Posted by: michael livingston | Mar 29, 2014 3:51:59 AM

Oh, he lied all right. He didn't wait until there was no alternative but to raise taxes; I vividly remember budget director Dick Darman doing the rounds on the Sunday morning talk shows insisting that taxes must be raised, well before negotiations with Congressional Democrats had reached an impasse.
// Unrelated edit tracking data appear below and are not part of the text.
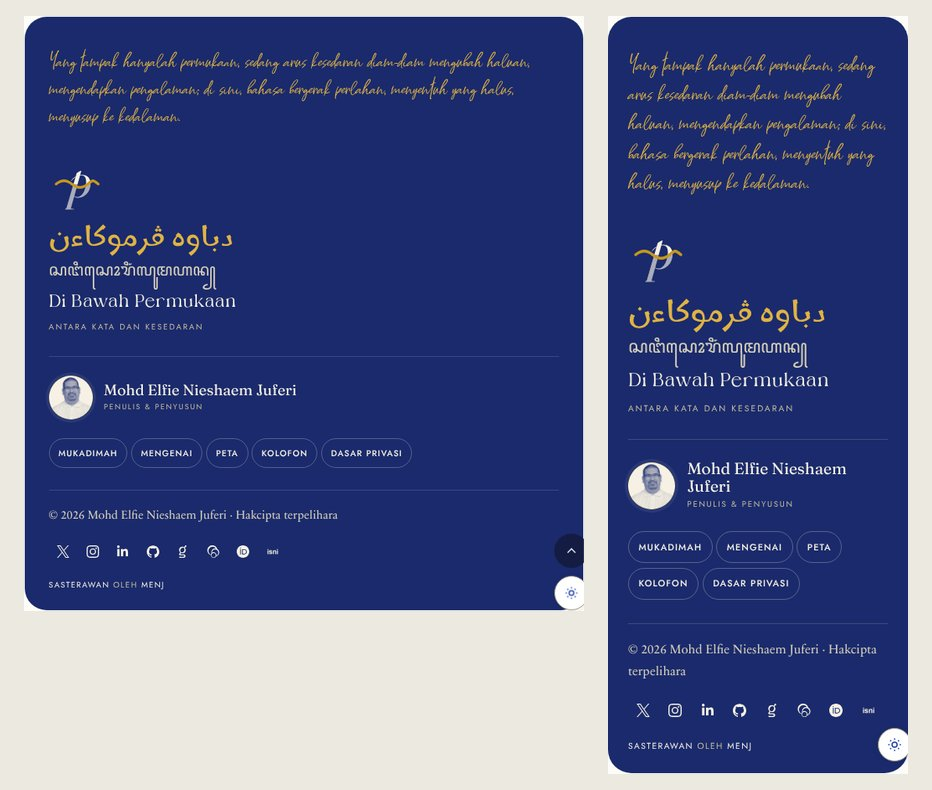
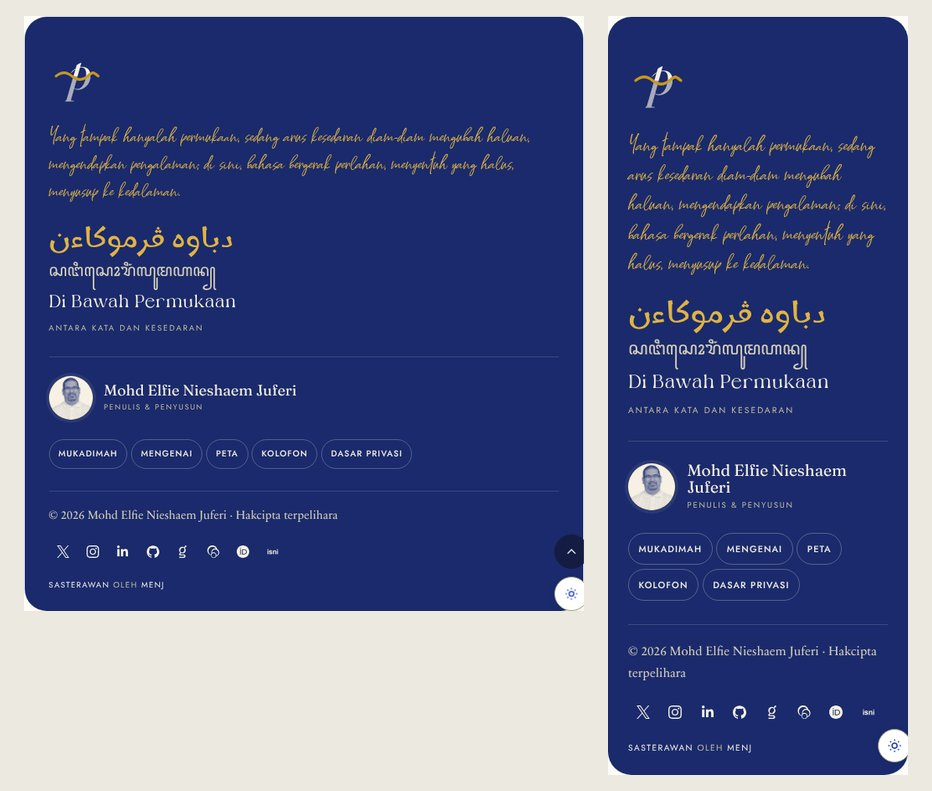
Footer: brandmark opens the stacked footer on tablet and phone
Claude-Session: https://claude.ai/code/session_01Er8Hpy67qX5wHknT6MnoT1

diff --git a/assets/css/frontend.css b/assets/css/frontend.css
@@ -1092,10 +1092,11 @@ body.bwp-archive-masonry .bwp-archive-list__item { width: 49%; margin-bottom: .7
     .bwp-site-footer { padding-top: 2.5rem; }
     .bwp-site-footer__inner { gap: 1.75rem; }
     .bwp-site-footer__row { padding-top: 1.5rem; }
-    .bwp-site-footer__top { grid-template-columns: 1fr; }
-    /* stacked footer: the brandmark leads the identity block, above the Jawi and name */
-    .bwp-site-footer__identity { flex-direction: column; align-items: flex-start; justify-content: flex-start; gap: .9rem; }
-    .bwp-site-footer__identity .bwp-site-footer__mark { width: 72px; height: 72px; }
+    /* stacked footer: brandmark first at the top, then the sign-off, then the identity text */
+    .bwp-site-footer__top { display: flex; flex-direction: column; align-items: flex-start; gap: 1.5rem; }
+    .bwp-site-footer__identity { display: contents; }
+    .bwp-site-footer__identity .bwp-site-footer__mark { order: -1; width: 72px; height: 72px; }
+    .bwp-site-footer__identity-text { order: 1; }
     .bwp-site-footer__identity-text { align-items: flex-start; text-align: left; }
     .bwp-site-footer__identity .bwp-site-footer__jawi { text-align: left; }
     .bwp-site-footer__bottom { grid-template-columns: 1fr; }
Posted by: David Bernstein | Mar 28, 2014 2:05:03 PM